OUT AND ABOUT: The Island troupe in mid-frolic.
Solo performer Mike Daisey has been described as a cross between Noam Chomsky and Jack Black, Spalding Gray and Robin Williams and — my favorite — “Jackie Gleason meets Franz Kafka.”
One of the privileges and delights of interviewing and writing about such oversized personalities is having the above sort of fun describing them. I will add “the love child of Chris Farley and Susan Sontag” to that list, but Daisey inspires delving deeper. For example, there’s his restraint in discussing Scientology founder L. Ron Hubbard in a four-evening show on megalomaniacs, Great Men of Genius. Daisey doesn’t fume and spray spittle about how the cult bilks the vulnerable and fantasizes about alien soul-inhabitation, though he thoroughly covers all that. Instead, he waxes fascinated about the psychology of gullibility, allowing that Hubbard probably believed much of his nonsense.
Similarly, Daisey didn’t trash Amazon.com when, after working there for nearly two years, he did a monologue and wrote the popular 2002 book 21 Dog Years about the experience, although he did pass along his late-night unanswered e-mail rants to owner Jeff Bezos.
None of this is because he wants you to think of Mike Daisey as a nice guy, but rather because what intrigues him always lies beneath the surface.
So it is with the central subject of Monopoly!, Nicola Tesla, the mad scientist who tried to invent a death ray and grew obsessed with the wireless transmission of electricity and whose boss, Thomas Edison, couldn’t get him to stop insisting that Edison’s direct current (DC) technology was vastly inferior to Tesla’s alternating current (AC), which households use today.

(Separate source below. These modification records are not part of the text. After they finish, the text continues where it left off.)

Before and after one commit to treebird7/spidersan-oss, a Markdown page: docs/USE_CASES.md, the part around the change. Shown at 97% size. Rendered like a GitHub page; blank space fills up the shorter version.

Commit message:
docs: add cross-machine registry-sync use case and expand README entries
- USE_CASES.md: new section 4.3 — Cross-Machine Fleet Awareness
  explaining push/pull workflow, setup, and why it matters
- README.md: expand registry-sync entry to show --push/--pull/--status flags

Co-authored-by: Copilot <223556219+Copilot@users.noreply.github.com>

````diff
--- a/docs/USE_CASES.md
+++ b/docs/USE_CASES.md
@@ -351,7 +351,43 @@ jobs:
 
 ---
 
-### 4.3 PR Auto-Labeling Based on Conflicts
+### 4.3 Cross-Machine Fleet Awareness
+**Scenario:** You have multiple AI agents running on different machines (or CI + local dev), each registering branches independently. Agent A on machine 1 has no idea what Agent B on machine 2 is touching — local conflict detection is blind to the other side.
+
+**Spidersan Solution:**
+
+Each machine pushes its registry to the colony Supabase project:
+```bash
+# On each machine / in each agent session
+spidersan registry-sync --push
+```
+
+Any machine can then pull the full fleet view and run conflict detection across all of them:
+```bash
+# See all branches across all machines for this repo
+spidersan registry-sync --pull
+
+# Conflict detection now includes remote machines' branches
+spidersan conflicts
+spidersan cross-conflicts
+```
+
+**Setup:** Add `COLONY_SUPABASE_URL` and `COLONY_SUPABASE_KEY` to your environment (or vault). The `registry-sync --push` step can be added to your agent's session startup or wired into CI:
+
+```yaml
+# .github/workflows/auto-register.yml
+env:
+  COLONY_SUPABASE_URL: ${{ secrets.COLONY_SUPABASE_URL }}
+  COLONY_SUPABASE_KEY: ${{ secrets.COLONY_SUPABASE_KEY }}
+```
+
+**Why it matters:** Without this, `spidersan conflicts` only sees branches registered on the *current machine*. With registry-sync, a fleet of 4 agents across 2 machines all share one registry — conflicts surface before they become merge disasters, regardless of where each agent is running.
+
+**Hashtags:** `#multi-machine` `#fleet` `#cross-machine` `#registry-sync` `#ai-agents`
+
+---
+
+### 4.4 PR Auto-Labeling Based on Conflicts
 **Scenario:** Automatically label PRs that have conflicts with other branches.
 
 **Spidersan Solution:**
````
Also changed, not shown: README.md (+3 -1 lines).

“I’m very interested in the creep of corporate culture,” Daisey said from his home in Brooklyn. “And also very interested in the way corporatization affected [Tesla’s] life. All the deals he made early that worked out were with people, and then later those people were supplanted or shielded by corporations. Then he couldn’t get his letters returned. All those elements of the story really resonate with me.”
Monopoly!, which kicks off this year’s FirstWorksProv multi-media-arts festival, goes into the difficulties that the scientific genius had with the corporate mentalities, weaving that storyline with both the actual and the bogus Milton-Bradley PR version of the Monopoly board game’s origins.
In 1997 he staged his first monologue, Wasting Your Breath, which went into the consequences of the unexpected pregnancy, by him, of his high school girlfriend.
“It was really clear to me when I did the first one that this was the form that I was interested in exploring,” Daisey said. “It was very clear, the way few things have been clear in my life, that I should keep working that way.” By now he has performed nine monologues, about half off-Broadway, with a 10th scheduled to open later this year in New York. They have evolved from autobiographical in content to what might be termed inner-biographical, taking apart questions and subjects that gestate for a couple of years as intellectual obsessions. Earlier this month he debuted Truth in New York, about public frauds such as author James Frey as well as Daisey’s own personal history of deceptions. Perhaps the most remarkable thing about these monologues is that none have been scripted, none are memorized. They are created afresh from an outline, written the day before the first performance, that he refers to, sitting Spalding Gray-style at a table. “As I tell them over time, they tend to adhere to a certain path,” Daisey said. “So in that sense, they stop changing. But it takes a long time for them to actually get to that point. And the majority of the monologues are not even close to that point.”